• _EXERCISE AIM_: Among the lines below, which ones contain the word "varchar"? Copy every such line.

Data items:
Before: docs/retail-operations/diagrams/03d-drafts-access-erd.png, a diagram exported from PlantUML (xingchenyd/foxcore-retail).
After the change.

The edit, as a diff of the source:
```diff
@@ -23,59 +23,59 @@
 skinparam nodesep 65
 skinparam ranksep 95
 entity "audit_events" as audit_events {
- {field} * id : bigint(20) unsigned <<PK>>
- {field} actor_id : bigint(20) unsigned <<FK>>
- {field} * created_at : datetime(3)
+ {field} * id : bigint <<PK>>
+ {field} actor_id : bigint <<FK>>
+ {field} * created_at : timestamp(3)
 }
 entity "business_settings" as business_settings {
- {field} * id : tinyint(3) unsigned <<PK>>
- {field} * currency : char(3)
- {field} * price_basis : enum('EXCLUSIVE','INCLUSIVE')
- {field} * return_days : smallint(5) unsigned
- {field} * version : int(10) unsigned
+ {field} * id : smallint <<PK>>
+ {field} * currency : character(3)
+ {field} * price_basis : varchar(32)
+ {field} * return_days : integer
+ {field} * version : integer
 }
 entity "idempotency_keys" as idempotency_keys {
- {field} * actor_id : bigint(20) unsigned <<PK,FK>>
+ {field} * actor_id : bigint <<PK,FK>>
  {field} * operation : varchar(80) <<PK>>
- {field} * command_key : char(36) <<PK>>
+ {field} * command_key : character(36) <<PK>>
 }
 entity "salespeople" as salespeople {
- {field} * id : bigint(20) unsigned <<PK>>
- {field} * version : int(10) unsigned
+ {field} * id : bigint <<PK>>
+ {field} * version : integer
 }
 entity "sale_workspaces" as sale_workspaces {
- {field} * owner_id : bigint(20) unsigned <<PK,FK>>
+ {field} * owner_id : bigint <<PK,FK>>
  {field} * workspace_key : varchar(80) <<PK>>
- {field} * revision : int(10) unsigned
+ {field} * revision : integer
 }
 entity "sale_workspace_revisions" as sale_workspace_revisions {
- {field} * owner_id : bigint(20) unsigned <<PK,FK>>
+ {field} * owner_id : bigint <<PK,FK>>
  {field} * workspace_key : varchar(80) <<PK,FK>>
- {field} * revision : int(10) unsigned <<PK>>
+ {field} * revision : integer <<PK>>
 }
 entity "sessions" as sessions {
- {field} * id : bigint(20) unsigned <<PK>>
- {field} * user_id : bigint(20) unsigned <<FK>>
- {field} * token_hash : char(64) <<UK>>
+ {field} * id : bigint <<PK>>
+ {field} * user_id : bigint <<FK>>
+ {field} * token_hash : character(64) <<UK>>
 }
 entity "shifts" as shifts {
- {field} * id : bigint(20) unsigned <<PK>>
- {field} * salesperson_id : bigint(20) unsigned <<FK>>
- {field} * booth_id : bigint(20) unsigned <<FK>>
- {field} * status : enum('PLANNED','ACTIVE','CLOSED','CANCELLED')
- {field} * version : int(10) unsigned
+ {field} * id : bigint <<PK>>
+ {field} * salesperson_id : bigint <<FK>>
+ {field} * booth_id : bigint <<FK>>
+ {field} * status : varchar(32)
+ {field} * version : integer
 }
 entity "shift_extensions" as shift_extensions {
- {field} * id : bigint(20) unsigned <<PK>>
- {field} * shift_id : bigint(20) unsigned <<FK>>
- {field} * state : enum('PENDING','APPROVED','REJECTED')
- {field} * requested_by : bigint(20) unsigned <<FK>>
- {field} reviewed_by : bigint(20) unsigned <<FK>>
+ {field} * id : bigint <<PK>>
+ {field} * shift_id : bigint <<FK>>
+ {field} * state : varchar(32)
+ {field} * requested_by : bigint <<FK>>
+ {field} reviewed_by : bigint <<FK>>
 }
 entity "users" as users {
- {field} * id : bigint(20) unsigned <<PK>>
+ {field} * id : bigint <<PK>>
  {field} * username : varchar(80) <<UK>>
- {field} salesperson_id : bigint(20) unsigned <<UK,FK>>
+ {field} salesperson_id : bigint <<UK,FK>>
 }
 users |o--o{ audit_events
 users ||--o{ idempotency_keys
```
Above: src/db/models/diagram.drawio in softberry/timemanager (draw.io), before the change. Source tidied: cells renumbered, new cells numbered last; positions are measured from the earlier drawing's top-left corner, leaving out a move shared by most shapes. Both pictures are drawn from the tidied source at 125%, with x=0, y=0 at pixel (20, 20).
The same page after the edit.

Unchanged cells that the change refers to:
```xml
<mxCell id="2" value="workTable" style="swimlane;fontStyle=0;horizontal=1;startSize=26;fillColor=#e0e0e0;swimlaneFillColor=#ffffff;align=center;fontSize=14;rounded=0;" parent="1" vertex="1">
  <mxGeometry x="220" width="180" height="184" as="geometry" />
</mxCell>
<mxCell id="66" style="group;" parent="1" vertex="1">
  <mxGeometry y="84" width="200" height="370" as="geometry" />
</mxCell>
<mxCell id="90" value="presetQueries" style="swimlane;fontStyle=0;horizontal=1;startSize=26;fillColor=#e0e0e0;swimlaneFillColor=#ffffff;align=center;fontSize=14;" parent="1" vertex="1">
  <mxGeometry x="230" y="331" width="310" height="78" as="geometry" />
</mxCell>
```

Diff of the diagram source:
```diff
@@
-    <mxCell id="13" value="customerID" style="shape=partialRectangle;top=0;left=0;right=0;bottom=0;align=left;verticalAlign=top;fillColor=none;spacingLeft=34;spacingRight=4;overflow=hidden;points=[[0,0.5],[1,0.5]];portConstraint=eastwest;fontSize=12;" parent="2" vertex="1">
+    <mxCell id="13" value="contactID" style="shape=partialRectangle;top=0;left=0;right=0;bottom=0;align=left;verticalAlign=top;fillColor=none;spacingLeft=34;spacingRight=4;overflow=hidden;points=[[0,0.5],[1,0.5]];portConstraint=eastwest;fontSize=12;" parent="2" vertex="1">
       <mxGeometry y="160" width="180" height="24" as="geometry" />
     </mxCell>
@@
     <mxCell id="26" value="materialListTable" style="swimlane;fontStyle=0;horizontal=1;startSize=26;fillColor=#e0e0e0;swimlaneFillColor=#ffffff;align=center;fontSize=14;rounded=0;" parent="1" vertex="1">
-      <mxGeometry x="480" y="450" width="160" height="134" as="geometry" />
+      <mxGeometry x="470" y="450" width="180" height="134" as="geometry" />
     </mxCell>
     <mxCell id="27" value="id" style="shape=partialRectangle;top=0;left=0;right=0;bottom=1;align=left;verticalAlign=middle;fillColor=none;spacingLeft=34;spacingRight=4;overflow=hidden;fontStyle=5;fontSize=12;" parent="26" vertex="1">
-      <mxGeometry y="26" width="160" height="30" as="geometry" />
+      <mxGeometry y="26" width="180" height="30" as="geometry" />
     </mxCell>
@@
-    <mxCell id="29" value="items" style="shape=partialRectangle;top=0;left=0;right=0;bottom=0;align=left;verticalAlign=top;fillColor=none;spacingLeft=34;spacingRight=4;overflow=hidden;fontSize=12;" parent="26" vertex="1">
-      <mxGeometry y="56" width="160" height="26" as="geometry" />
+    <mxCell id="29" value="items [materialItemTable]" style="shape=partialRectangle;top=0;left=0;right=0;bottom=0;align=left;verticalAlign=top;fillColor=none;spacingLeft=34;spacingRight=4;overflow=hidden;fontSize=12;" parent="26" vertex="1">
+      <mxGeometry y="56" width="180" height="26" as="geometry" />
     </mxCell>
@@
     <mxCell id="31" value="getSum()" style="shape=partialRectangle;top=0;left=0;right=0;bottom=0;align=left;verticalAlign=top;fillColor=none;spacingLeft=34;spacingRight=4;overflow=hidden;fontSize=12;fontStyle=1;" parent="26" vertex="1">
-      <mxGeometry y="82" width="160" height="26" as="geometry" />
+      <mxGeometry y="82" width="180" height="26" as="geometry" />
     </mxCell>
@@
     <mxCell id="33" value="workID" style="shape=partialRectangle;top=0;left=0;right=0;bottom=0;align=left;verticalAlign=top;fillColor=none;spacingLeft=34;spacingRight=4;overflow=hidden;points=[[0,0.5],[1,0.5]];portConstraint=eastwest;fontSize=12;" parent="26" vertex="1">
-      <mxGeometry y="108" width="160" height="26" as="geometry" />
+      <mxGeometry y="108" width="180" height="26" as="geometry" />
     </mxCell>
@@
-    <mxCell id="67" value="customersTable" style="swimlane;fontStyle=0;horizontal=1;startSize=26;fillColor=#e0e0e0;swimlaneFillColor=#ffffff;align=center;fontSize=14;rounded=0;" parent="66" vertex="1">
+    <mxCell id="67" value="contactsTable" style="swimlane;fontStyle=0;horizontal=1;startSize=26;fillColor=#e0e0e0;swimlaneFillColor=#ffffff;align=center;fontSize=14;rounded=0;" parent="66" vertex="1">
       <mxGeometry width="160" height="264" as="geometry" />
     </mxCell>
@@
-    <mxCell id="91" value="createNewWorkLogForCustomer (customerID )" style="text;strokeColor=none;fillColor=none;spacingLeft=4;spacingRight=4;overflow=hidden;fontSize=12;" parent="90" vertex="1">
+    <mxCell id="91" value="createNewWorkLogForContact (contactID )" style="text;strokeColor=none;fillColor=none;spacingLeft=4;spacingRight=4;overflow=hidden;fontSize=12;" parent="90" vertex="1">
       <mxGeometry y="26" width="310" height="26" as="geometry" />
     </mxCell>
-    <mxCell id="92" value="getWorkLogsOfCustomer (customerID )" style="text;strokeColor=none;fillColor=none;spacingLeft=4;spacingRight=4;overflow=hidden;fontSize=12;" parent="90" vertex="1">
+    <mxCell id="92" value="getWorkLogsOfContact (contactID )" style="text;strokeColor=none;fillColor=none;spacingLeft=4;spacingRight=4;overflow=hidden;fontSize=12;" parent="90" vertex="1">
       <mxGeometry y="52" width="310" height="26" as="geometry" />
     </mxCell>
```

• _WRITTEN RESPONSE_:
+ {field} * price_basis : varchar(32)
  {field} * operation : varchar(80) <<PK>>
  {field} * workspace_key : varchar(80) <<PK>>
  {field} * workspace_key : varchar(80) <<PK,FK>>
+ {field} * status : varchar(32)
+ {field} * state : varchar(32)
  {field} * username : varchar(80) <<UK>>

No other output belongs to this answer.